● **Exercise aim**:
Return the data below exactly, please, but drop the pictures.

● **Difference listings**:

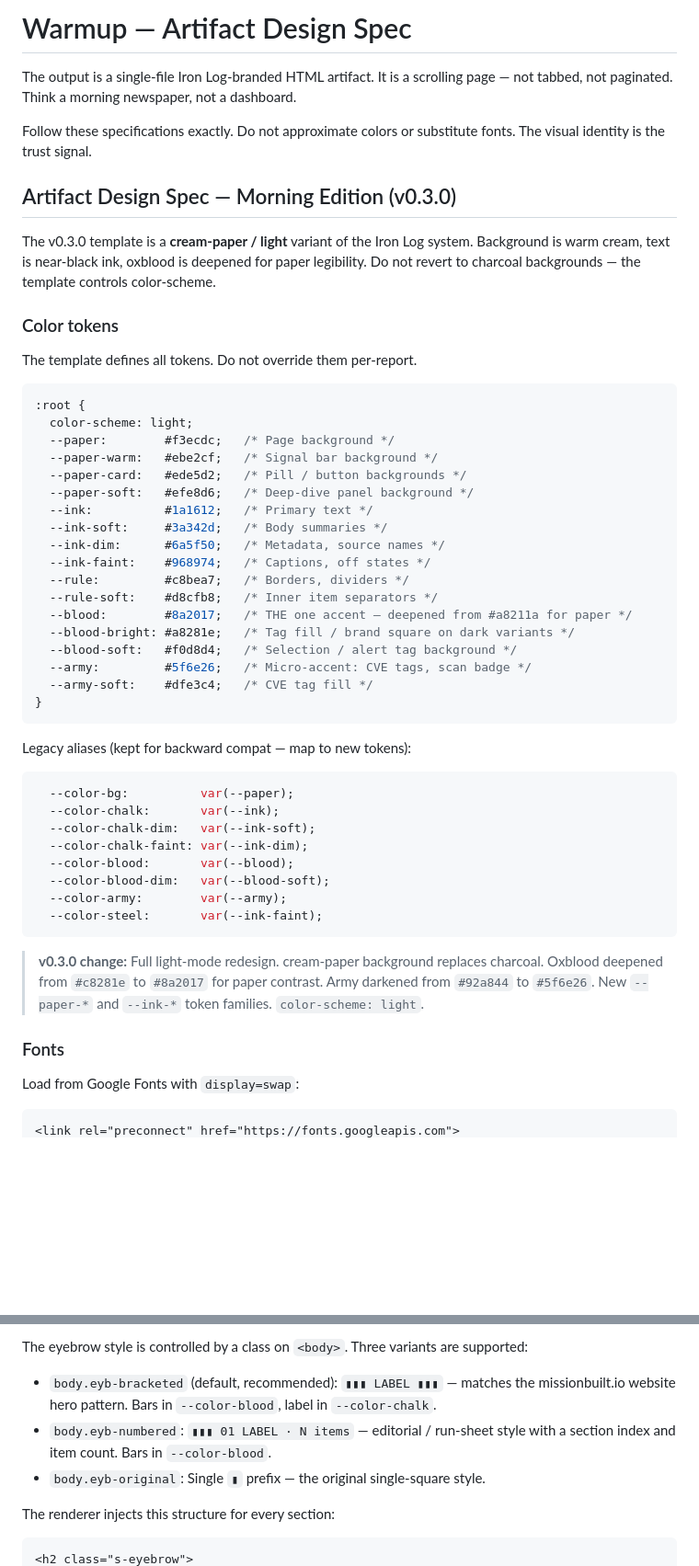
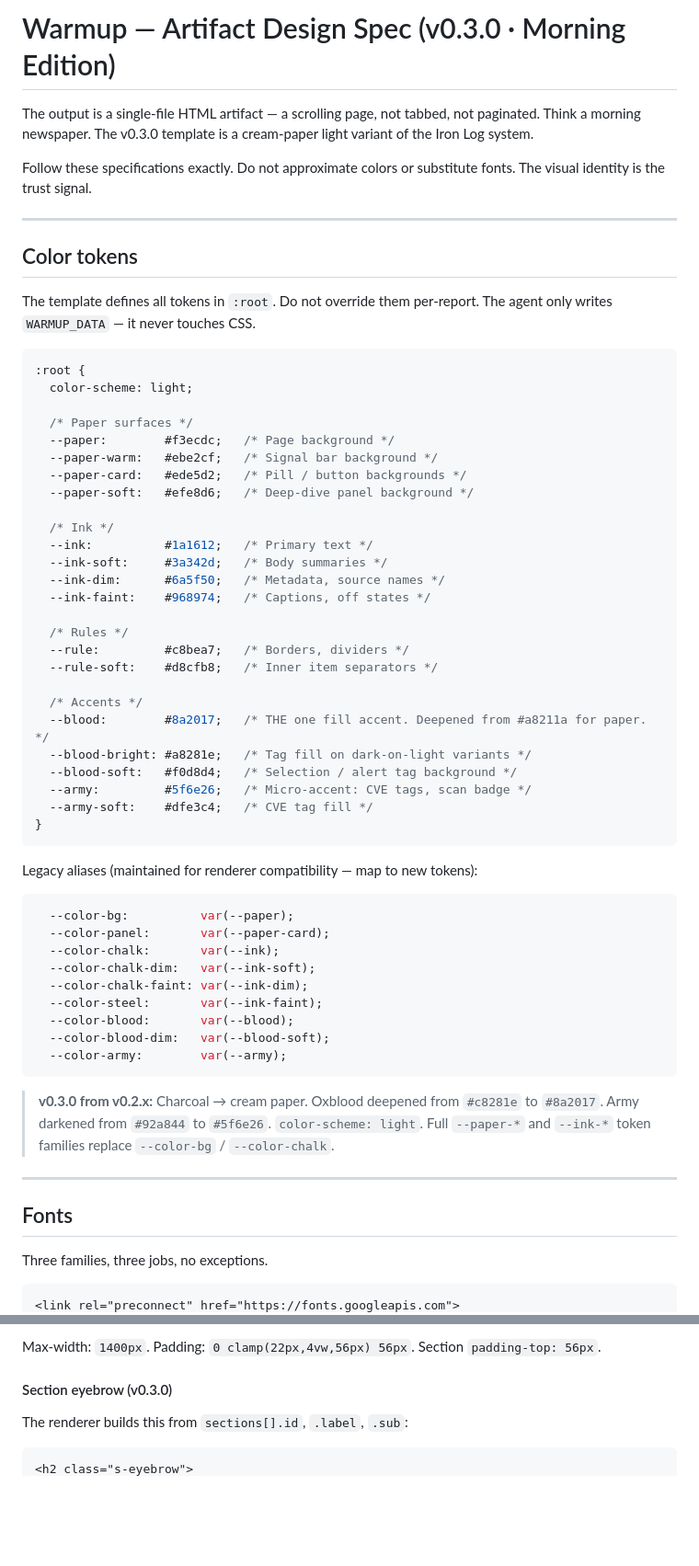
Before and after one commit to missionbuilt/loadout, a Markdown page: warmup/SKILL-DESIGN.md, 2 parts joined by grey strips. Shown at 92% size. GitHub-like rendering; blank space fills up the shorter version.

````diff
--- a/warmup/SKILL-DESIGN.md
+++ b/warmup/SKILL-DESIGN.md
@@ -1,60 +1,70 @@
-# Warmup — Artifact Design Spec
+# Warmup — Artifact Design Spec (v0.3.0 · Morning Edition)
 
-The output is a single-file Iron Log-branded HTML artifact. It is a scrolling
-page — not tabbed, not paginated. Think a morning newspaper, not a dashboard.
+The output is a single-file HTML artifact — a scrolling page, not tabbed, not
+paginated. Think a morning newspaper. The v0.3.0 template is a cream-paper light
+variant of the Iron Log system.
 
 Follow these specifications exactly. Do not approximate colors or substitute
 fonts. The visual identity is the trust signal.
 
-## Artifact Design Spec — Morning Edition (v0.3.0)
+---
 
-The v0.3.0 template is a **cream-paper / light** variant of the Iron Log system.
-Background is warm cream, text is near-black ink, oxblood is deepened for paper legibility.
-Do not revert to charcoal backgrounds — the template controls color-scheme.
+## Color tokens
 
-### Color tokens
-
-The template defines all tokens. Do not override them per-report.
+The template defines all tokens in `:root`. Do not override them per-report.
+The agent only writes `WARMUP_DATA` — it never touches CSS.
 
 ```css
 :root {
   color-scheme: light;
+
+  /* Paper surfaces */
   --paper:        #f3ecdc;   /* Page background */
   --paper-warm:   #ebe2cf;   /* Signal bar background */
   --paper-card:   #ede5d2;   /* Pill / button backgrounds */
   --paper-soft:   #efe8d6;   /* Deep-dive panel background */
+
+  /* Ink */
   --ink:          #1a1612;   /* Primary text */
   --ink-soft:     #3a342d;   /* Body summaries */
   --ink-dim:      #6a5f50;   /* Metadata, source names */
   --ink-faint:    #968974;   /* Captions, off states */
+
+  /* Rules */
   --rule:         #c8bea7;   /* Borders, dividers */
   --rule-soft:    #d8cfb8;   /* Inner item separators */
-  --blood:        #8a2017;   /* THE one accent — deepened from #a8211a for paper */
-  --blood-bright: #a8281e;   /* Tag fill / brand square on dark variants */
+
+  /* Accents */
+  --blood:        #8a2017;   /* THE one fill accent. Deepened from #a8211a for paper. */
+  --blood-bright: #a8281e;   /* Tag fill on dark-on-light variants */
   --blood-soft:   #f0d8d4;   /* Selection / alert tag background */
   --army:         #5f6e26;   /* Micro-accent: CVE tags, scan badge */
   --army-soft:    #dfe3c4;   /* CVE tag fill */
 }
 ```
 
-Legacy aliases (kept for backward compat — map to new tokens):
+Legacy aliases (maintained for renderer compatibility — map to new tokens):
 ```css
   --color-bg:          var(--paper);
+  --color-panel:       var(--paper-card);
   --color-chalk:       var(--ink);
   --color-chalk-dim:   var(--ink-soft);
   --color-chalk-faint: var(--ink-dim);
+  --color-steel:       var(--ink-faint);
   --color-blood:       var(--blood);
   --color-blood-dim:   var(--blood-soft);
   --color-army:        var(--army);
-  --color-steel:       var(--ink-faint);
 ```
 
-> **v0.3.0 change:** Full light-mode redesign. cream-paper background replaces charcoal.
-> Oxblood deepened from `#c8281e` to `#8a2017` for paper contrast. Army darkened from
-> `#92a844` to `#5f6e26`. New `--paper-*` and `--ink-*` token families. `color-scheme: light`.
+> **v0.3.0 from v0.2.x:** Charcoal → cream paper. Oxblood deepened from `#c8281e`
+> to `#8a2017`. Army darkened from `#92a844` to `#5f6e26`. `color-scheme: light`.
+> Full `--paper-*` and `--ink-*` token families replace `--color-bg` / `--color-chalk`.
 
-### Fonts
+---
 
-Load from Google Fonts with `display=swap`:
+## Fonts
+
+Three families, three jobs, no exceptions.
+
 ```html
 <link rel="preconnect" href="https://fonts.googleapis.com">
@@ -164,13 +138,9 @@ Each section follows this exact rhythm:
 
-The eyebrow style is controlled by a class on `<body>`. Three variants are supported:
+Max-width: `1400px`. Padding: `0 clamp(22px,4vw,56px) 56px`. Section `padding-top: 56px`.
 
-- `body.eyb-bracketed` (default, recommended): `▮▮▮ LABEL ▮▮▮` — matches the
-  missionbuilt.io website hero pattern. Bars in `--color-blood`, label in `--color-chalk`.
-- `body.eyb-numbered`: `▮▮▮ 01 LABEL · N items` — editorial / run-sheet style with
-  a section index and item count. Bars in `--color-blood`.
-- `body.eyb-original`: Single `▮` prefix — the original single-square style.
+#### Section eyebrow (v0.3.0)
 
-The renderer injects this structure for every section:
+The renderer builds this from `sections[].id`, `.label`, `.sub`:
 
 ```html
 <h2 class="s-eyebrow">
````
Also changed, not shown: other parts of warmup/SKILL-DESIGN.md (+157 -149 lines).
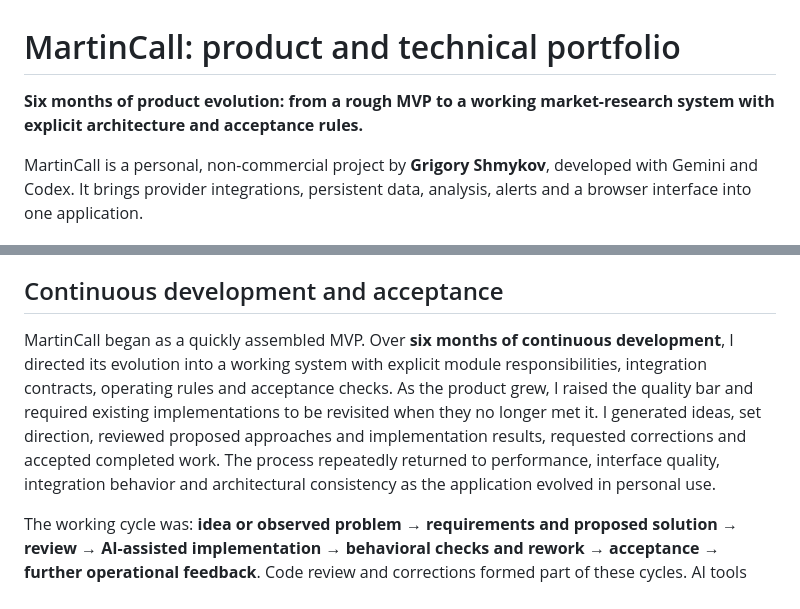
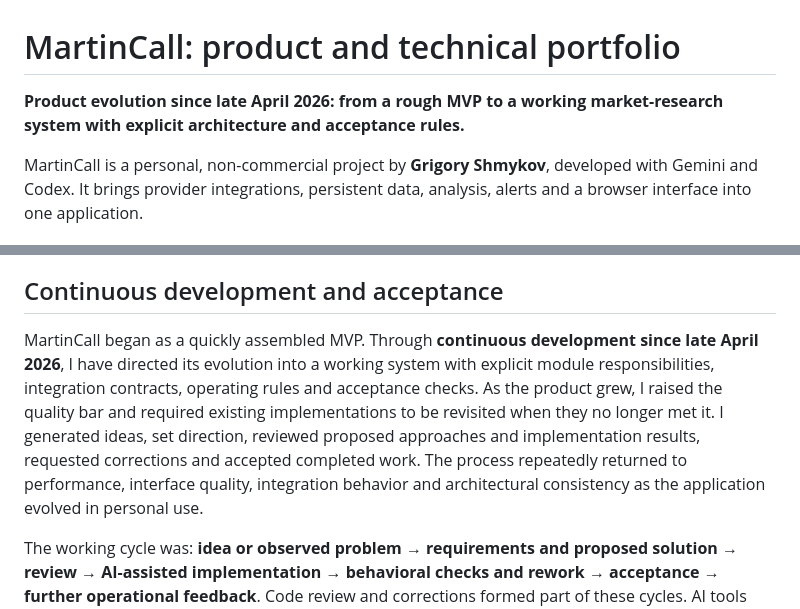
Before and after one commit to Baziran/martincall-portfolio, a Markdown page: docs/PORTFOLIO.md, 2 parts joined by grey strips. GitHub-like rendering.

```diff
--- a/docs/PORTFOLIO.md
+++ b/docs/PORTFOLIO.md
@@ -1,6 +1,6 @@
 # MartinCall: product and technical portfolio
 
-**Six months of product evolution: from a rough MVP to a working market-research system with explicit architecture and acceptance rules.**
+**Product evolution since late April 2026: from a rough MVP to a working market-research system with explicit architecture and acceptance rules.**
 
 MartinCall is a personal, non-commercial project by **Grigory Shmykov**, developed with Gemini and Codex. It brings provider integrations, persistent data, analysis, alerts and a browser interface into one application.
 
@@ -29,7 +29,7 @@ I initiated MartinCall and owned its product direction from the original ideas t
 
 ## Continuous development and acceptance
 
-MartinCall began as a quickly assembled MVP. Over **six months of continuous development**, I directed its evolution into a working system with explicit module responsibilities, integration contracts, operating rules and acceptance checks. As the product grew, I raised the quality bar and required existing implementations to be revisited when they no longer met it. I generated ideas, set direction, reviewed proposed approaches and implementation results, requested corrections and accepted completed work. The process repeatedly returned to performance, interface quality, integration behavior and architectural consistency as the application evolved in personal use.
+MartinCall began as a quickly assembled MVP. Through **continuous development since late April 2026**, I have directed its evolution into a working system with explicit module responsibilities, integration contracts, operating rules and acceptance checks. As the product grew, I raised the quality bar and required existing implementations to be revisited when they no longer met it. I generated ideas, set direction, reviewed proposed approaches and implementation results, requested corrections and accepted completed work. The process repeatedly returned to performance, interface quality, integration behavior and architectural consistency as the application evolved in personal use.
 
 The working cycle was: **idea or observed problem → requirements and proposed solution → review → AI-assisted implementation → behavioral checks and rework → acceptance → further operational feedback**. Code review and corrections formed part of these cycles. AI tools performed substantial implementation and assisted with technical analysis; I retained product direction and the decision to accept or request more work.
 
```
Also changed, not shown: README.md (+3 -1 lines).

● **Response to this exercise**:
Before and after one commit to missionbuilt/loadout, a Markdown page: warmup/SKILL-DESIGN.md, 2 parts joined by grey strips. Shown at 92% size. GitHub-like rendering; blank space fills up the shorter version.

````diff
--- a/warmup/SKILL-DESIGN.md
+++ b/warmup/SKILL-DESIGN.md
@@ -1,60 +1,70 @@
-# Warmup — Artifact Design Spec
+# Warmup — Artifact Design Spec (v0.3.0 · Morning Edition)
 
-The output is a single-file Iron Log-branded HTML artifact. It is a scrolling
-page — not tabbed, not paginated. Think a morning newspaper, not a dashboard.
+The output is a single-file HTML artifact — a scrolling page, not tabbed, not
+paginated. Think a morning newspaper. The v0.3.0 template is a cream-paper light
+variant of the Iron Log system.
 
 Follow these specifications exactly. Do not approximate colors or substitute
 fonts. The visual identity is the trust signal.
 
-## Artifact Design Spec — Morning Edition (v0.3.0)
+---
 
-The v0.3.0 template is a **cream-paper / light** variant of the Iron Log system.
-Background is warm cream, text is near-black ink, oxblood is deepened for paper legibility.
-Do not revert to charcoal backgrounds — the template controls color-scheme.
+## Color tokens
 
-### Color tokens
-
-The template defines all tokens. Do not override them per-report.
+The template defines all tokens in `:root`. Do not override them per-report.
+The agent only writes `WARMUP_DATA` — it never touches CSS.
 
 ```css
 :root {
   color-scheme: light;
+
+  /* Paper surfaces */
   --paper:        #f3ecdc;   /* Page background */
   --paper-warm:   #ebe2cf;   /* Signal bar background */
   --paper-card:   #ede5d2;   /* Pill / button backgrounds */
   --paper-soft:   #efe8d6;   /* Deep-dive panel background */
+
+  /* Ink */
   --ink:          #1a1612;   /* Primary text */
   --ink-soft:     #3a342d;   /* Body summaries */
   --ink-dim:      #6a5f50;   /* Metadata, source names */
   --ink-faint:    #968974;   /* Captions, off states */
+
+  /* Rules */
   --rule:         #c8bea7;   /* Borders, dividers */
   --rule-soft:    #d8cfb8;   /* Inner item separators */
-  --blood:        #8a2017;   /* THE one accent — deepened from #a8211a for paper */
-  --blood-bright: #a8281e;   /* Tag fill / brand square on dark variants */
+
+  /* Accents */
+  --blood:        #8a2017;   /* THE one fill accent. Deepened from #a8211a for paper. */
+  --blood-bright: #a8281e;   /* Tag fill on dark-on-light variants */
   --blood-soft:   #f0d8d4;   /* Selection / alert tag background */
   --army:         #5f6e26;   /* Micro-accent: CVE tags, scan badge */
   --army-soft:    #dfe3c4;   /* CVE tag fill */
 }
 ```
 
-Legacy aliases (kept for backward compat — map to new tokens):
+Legacy aliases (maintained for renderer compatibility — map to new tokens):
 ```css
   --color-bg:          var(--paper);
+  --color-panel:       var(--paper-card);
   --color-chalk:       var(--ink);
   --color-chalk-dim:   var(--ink-soft);
   --color-chalk-faint: var(--ink-dim);
+  --color-steel:       var(--ink-faint);
   --color-blood:       var(--blood);
   --color-blood-dim:   var(--blood-soft);
   --color-army:        var(--army);
-  --color-steel:       var(--ink-faint);
 ```
 
-> **v0.3.0 change:** Full light-mode redesign. cream-paper background replaces charcoal.
-> Oxblood deepened from `#c8281e` to `#8a2017` for paper contrast. Army darkened from
-> `#92a844` to `#5f6e26`. New `--paper-*` and `--ink-*` token families. `color-scheme: light`.
+> **v0.3.0 from v0.2.x:** Charcoal → cream paper. Oxblood deepened from `#c8281e`
+> to `#8a2017`. Army darkened from `#92a844` to `#5f6e26`. `color-scheme: light`.
+> Full `--paper-*` and `--ink-*` token families replace `--color-bg` / `--color-chalk`.
 
-### Fonts
+---
 
-Load from Google Fonts with `display=swap`:
+## Fonts
+
+Three families, three jobs, no exceptions.
+
 ```html
 <link rel="preconnect" href="https://fonts.googleapis.com">
@@ -164,13 +138,9 @@ Each section follows this exact rhythm:
 
-The eyebrow style is controlled by a class on `<body>`. Three variants are supported:
+Max-width: `1400px`. Padding: `0 clamp(22px,4vw,56px) 56px`. Section `padding-top: 56px`.
 
-- `body.eyb-bracketed` (default, recommended): `▮▮▮ LABEL ▮▮▮` — matches the
-  missionbuilt.io website hero pattern. Bars in `--color-blood`, label in `--color-chalk`.
-- `body.eyb-numbered`: `▮▮▮ 01 LABEL · N items` — editorial / run-sheet style with
-  a section index and item count. Bars in `--color-blood`.
-- `body.eyb-original`: Single `▮` prefix — the original single-square style.
+#### Section eyebrow (v0.3.0)
 
-The renderer injects this structure for every section:
+The renderer builds this from `sections[].id`, `.label`, `.sub`:
 
 ```html
 <h2 class="s-eyebrow">
````
Also changed, not shown: other parts of warmup/SKILL-DESIGN.md (+157 -149 lines).
Before and after one commit to Baziran/martincall-portfolio, a Markdown page: docs/PORTFOLIO.md, 2 parts joined by grey strips. GitHub-like rendering.

```diff
--- a/docs/PORTFOLIO.md
+++ b/docs/PORTFOLIO.md
@@ -1,6 +1,6 @@
 # MartinCall: product and technical portfolio
 
-**Six months of product evolution: from a rough MVP to a working market-research system with explicit architecture and acceptance rules.**
+**Product evolution since late April 2026: from a rough MVP to a working market-research system with explicit architecture and acceptance rules.**
 
 MartinCall is a personal, non-commercial project by **Grigory Shmykov**, developed with Gemini and Codex. It brings provider integrations, persistent data, analysis, alerts and a browser interface into one application.
 
@@ -29,7 +29,7 @@ I initiated MartinCall and owned its product direction from the original ideas t
 
 ## Continuous development and acceptance
 
-MartinCall began as a quickly assembled MVP. Over **six months of continuous development**, I directed its evolution into a working system with explicit module responsibilities, integration contracts, operating rules and acceptance checks. As the product grew, I raised the quality bar and required existing implementations to be revisited when they no longer met it. I generated ideas, set direction, reviewed proposed approaches and implementation results, requested corrections and accepted completed work. The process repeatedly returned to performance, interface quality, integration behavior and architectural consistency as the application evolved in personal use.
+MartinCall began as a quickly assembled MVP. Through **continuous development since late April 2026**, I have directed its evolution into a working system with explicit module responsibilities, integration contracts, operating rules and acceptance checks. As the product grew, I raised the quality bar and required existing implementations to be revisited when they no longer met it. I generated ideas, set direction, reviewed proposed approaches and implementation results, requested corrections and accepted completed work. The process repeatedly returned to performance, interface quality, integration behavior and architectural consistency as the application evolved in personal use.
 
 The working cycle was: **idea or observed problem → requirements and proposed solution → review → AI-assisted implementation → behavioral checks and rework → acceptance → further operational feedback**. Code review and corrections formed part of these cycles. AI tools performed substantial implementation and assisted with technical analysis; I retained product direction and the decision to accept or request more work.
 
```
Also changed, not shown: README.md (+3 -1 lines).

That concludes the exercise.